Healthy Relationships - The Foundations

Healthy Relationships - The Foundations

leaf image“Whether we draw from counselling, psychology or theology there are common understandings that underlie healthy relationships,” according to Dr. Helen Noh, University College and Seminary Assistant Professor of Counselling Psychology. Healthy relationships are central to why we exist. God, who in the Trinity is relational, created us in His image for a loving relationship with Him. We have been created to be relational.

What makes a relationship healthy is when there is an underlying sense of authenticity. It is to know a person and to be known by a person. In his book Connecting, Dr. Larry Crabb’s research shows that we long for authentic relationships to know and affirm one another’s differences while building a sense of connection. Building an authentic connection includes knowing and supporting each other’s strengths, weaknesses, differences and similarities. This relates to marriage, romantic relationships and to all relationships with friends, family and co-workers.

Dr. Gary Chapman emphasizes the concept of really knowing each other by describing different love languages. He identifies many different ways that we express and receive love. In relationships, misunderstandings can arise when we express love in a way that other people cannot understand. It is important to understand each other’s love languages so we can communicate in ways that will be understood.

Understanding is based on communication. Dr. John Gottman, a key researcher in healthy relationships, analyzed the ways in which people communicate. He found that the way we start a conversation often sets the direction of the conversation and even of the relationship itself. Dr. Gottman suggests a variety of ways to communicate that will build up a relationship, such as using supportive and understanding words and listening.

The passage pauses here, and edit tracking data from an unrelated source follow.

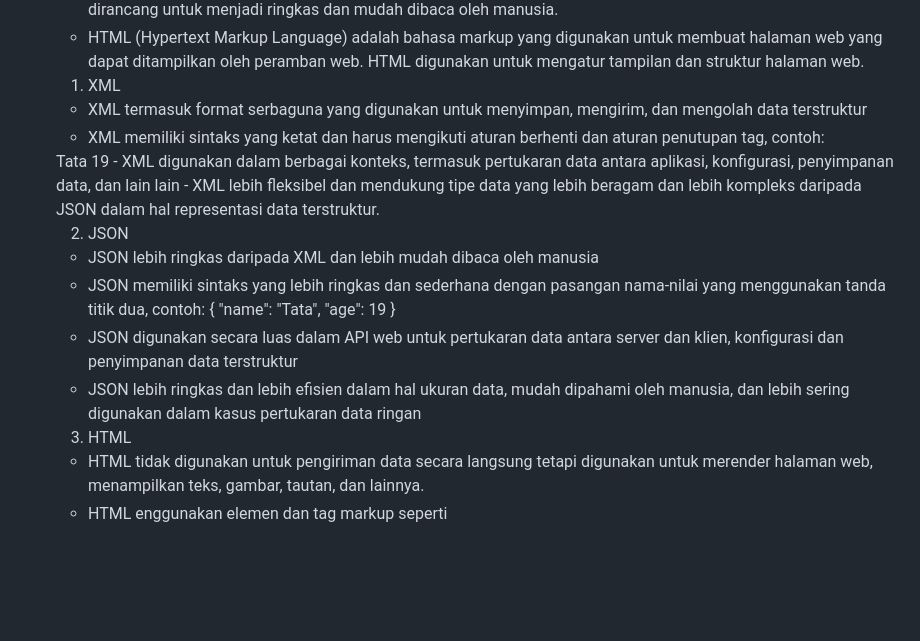
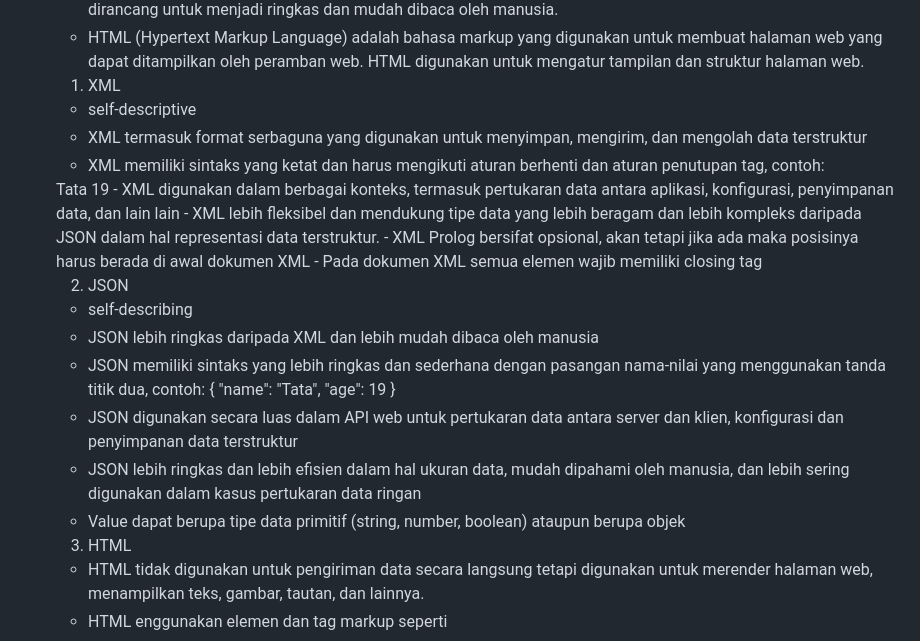
Before and after one commit to sabrinaatha/another_planet, a Markdown page: README.md, the part around the change. GitHub-like rendering; blank space fills up the shorter version.

Commit message:
Finished third work #4

```diff
--- a/README.md
+++ b/README.md
@@ -35,6 +35,7 @@ Kelas   : PBP A
     - HTML (Hypertext Markup Language) adalah bahasa markup yang digunakan untuk membuat halaman web yang dapat ditampilkan oleh peramban web. HTML digunakan untuk mengatur tampilan dan struktur halaman web.
 
     1. XML
+    - self-descriptive
     - XML termasuk format serbaguna yang digunakan untuk menyimpan, mengirim, dan mengolah data terstruktur
     - XML memiliki sintaks yang ketat dan harus mengikuti aturan berhenti dan aturan penutupan tag, contoh:
     <person>
@@ -43,8 +44,11 @@ Kelas   : PBP A
     </person>
     - XML digunakan dalam berbagai konteks, termasuk pertukaran data antara aplikasi, konfigurasi, penyimpanan data, dan lain lain
     - XML lebih fleksibel dan mendukung tipe data yang lebih beragam dan lebih kompleks daripada JSON dalam hal representasi data terstruktur.
+    - XML Prolog bersifat opsional, akan tetapi jika ada maka posisinya harus berada di awal dokumen XML
+    - Pada dokumen XML semua elemen wajib memiliki closing tag
 
     2. JSON
+    - self-describing
     - JSON lebih ringkas daripada XML dan lebih mudah dibaca oleh manusia
     - JSON memiliki sintaks yang lebih ringkas dan sederhana dengan pasangan nama-nilai yang menggunakan tanda titik dua, contoh:
     {
@@ -53,6 +57,7 @@ Kelas   : PBP A
     }
     - JSON digunakan secara luas dalam API web untuk pertukaran data antara server dan klien, konfigurasi dan penyimpanan data terstruktur
     - JSON lebih ringkas dan lebih efisien dalam hal ukuran data, mudah dipahami oleh manusia, dan lebih sering digunakan dalam kasus pertukaran data ringan
+    - Value dapat berupa tipe data primitif (string, number, boolean) ataupun berupa objek
 
     3. HTML
     - HTML tidak digunakan untuk pengiriman data secara langsung tetapi digunakan untuk merender halaman web, menampilkan teks, gambar, tautan, dan lainnya.
```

He also shows how communication can tear down a relationship, including the dangers of criticizing, attacking a person’s character, stonewalling, disengaging, communication breakdown or flooding the communication in the midst of conflict. The main components of communication that build up or tear down are what we say and what we hear.

One key to creating intimacy in any relationship is active listening. That is, listening that seeks to truly hear the person, to understand his or her perspective and to communicate back what you understood. Another key to intimacy is creating a safe, trusting place for someone to share who they are and still be accepted even with differences and weaknesses.
Within those safe places, differences in character need to be acknowledged and dealt with, as they often lead to conflict. When sin entered the Garden of Eden, Adam and Eve covered themselves up with fig leaves in shame. Within our relationships we can cover our authentic characteristics with ‘fig leaves’ because we believe that we will not be accepted for who we truly are. Fear of shame and disrespect stops us from developing safe and trusting environments.

Being authentic, actively listening and supporting one another’s strengths and weaknesses are all components of healthy relationships that we can embrace. In these safe and trusting environments we can truly be relational, the way we were created to be.